Coalition frontbencher Eric Abetz has lashed out at Government colleagues who are leaking anonymously to journalists.
“I think it’s gutless,” Senator Abetz told AM. “It’s a breach of the rules.
“If somebody is gutless and in breach of the rules one really wonders why a journalist even bothers to repeat comments from such an individual.
“Every now and then you have these breakouts, which are unfortunate.
“Those journalists that deal with those people should be asking the question – what motivates?”
Senator Abetz said he spoke to his colleagues “face-to-face or not at all” and said he was “not one of those people who has unattributed comments in the media.”
The criticism came after yesterday’s Coalition joint party room meeting where Prime Minister Tony Abbott said ministers have been “read the riot act” for having public spats in the wake of last week’s messy gay marriage debate.
Admitting it had been a scrappy fortnight for the Government, Mr Abbott told the joint-party room meeting that ministers had been warned there “would be consequences” for any who did not maintain discipline in future.
During the meeting, one backbencher castigated her colleagues for their behaviour.
Member for Gilmore, Ann Sudmalis, spent five minutes berating ministers for what she saw as the debacle after the same-sex marriage debate last week.
She said Cabinet ministers were sacrificing people in marginal seats for the luxury of expressing their own views in public, and called for “unity”.
“I didn’t take on this position to see my country’s future frittered away,” Ms Sudmalis told ABC local radio after the meeting.
“I just added some perspective on it from a marginal seat holder, saying that we’ve got a great message to take forward.”
Several Liberals say during the meeting Foreign Minister Julie Bishop urged her colleagues to think about how their actions could impact on the upcoming by-election in the Western Australian seat of Canning.
One told the ABC “the message was clear, before you open your mouth think how this might play in a campaign”.
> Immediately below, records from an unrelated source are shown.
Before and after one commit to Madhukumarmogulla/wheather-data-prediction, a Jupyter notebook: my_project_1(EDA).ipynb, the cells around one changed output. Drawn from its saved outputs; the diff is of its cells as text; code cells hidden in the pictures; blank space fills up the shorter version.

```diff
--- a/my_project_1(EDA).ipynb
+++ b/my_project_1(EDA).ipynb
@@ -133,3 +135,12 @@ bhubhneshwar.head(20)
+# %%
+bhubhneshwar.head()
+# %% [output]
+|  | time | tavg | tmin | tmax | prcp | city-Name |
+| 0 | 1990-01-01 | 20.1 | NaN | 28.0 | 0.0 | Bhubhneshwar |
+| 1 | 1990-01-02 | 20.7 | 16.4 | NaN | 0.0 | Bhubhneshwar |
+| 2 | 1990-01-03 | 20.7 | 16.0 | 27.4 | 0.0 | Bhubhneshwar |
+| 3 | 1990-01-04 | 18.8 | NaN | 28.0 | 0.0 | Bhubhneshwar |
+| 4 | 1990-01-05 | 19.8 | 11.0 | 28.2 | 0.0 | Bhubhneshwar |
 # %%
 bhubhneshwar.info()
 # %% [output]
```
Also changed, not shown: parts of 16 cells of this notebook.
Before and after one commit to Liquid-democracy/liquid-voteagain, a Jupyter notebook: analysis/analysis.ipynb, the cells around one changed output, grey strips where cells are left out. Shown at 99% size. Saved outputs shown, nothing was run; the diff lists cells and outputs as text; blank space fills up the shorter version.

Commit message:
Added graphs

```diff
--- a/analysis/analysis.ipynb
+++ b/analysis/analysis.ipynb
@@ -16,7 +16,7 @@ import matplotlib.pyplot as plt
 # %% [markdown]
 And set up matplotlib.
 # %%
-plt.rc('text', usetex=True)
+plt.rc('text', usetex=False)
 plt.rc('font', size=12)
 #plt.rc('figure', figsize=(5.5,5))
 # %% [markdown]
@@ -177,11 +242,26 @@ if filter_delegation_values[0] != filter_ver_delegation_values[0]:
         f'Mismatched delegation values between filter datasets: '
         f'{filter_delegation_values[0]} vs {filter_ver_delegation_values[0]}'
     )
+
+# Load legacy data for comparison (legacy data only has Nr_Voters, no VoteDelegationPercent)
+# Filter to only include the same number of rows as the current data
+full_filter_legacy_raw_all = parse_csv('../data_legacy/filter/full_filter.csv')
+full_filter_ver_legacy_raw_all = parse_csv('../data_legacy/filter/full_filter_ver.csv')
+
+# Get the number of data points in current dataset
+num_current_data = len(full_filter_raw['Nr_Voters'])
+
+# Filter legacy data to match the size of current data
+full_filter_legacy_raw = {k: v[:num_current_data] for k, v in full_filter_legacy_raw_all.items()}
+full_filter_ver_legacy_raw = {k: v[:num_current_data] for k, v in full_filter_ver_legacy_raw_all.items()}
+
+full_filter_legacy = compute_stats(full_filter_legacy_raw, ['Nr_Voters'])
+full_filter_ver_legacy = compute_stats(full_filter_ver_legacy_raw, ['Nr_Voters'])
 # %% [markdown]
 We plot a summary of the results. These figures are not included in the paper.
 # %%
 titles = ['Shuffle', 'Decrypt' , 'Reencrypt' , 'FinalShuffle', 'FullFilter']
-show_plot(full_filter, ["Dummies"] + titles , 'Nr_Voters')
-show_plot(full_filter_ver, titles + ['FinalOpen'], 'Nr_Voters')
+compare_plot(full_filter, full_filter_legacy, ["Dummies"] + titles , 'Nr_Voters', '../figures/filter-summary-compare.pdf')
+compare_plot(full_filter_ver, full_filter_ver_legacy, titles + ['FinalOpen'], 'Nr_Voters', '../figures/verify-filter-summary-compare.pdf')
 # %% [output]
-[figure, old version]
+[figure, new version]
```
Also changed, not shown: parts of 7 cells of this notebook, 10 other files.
Another said the deputy Liberal leader was “making the point [that] how we fare in Canning will have implications for how the government is judged by the media and the community”.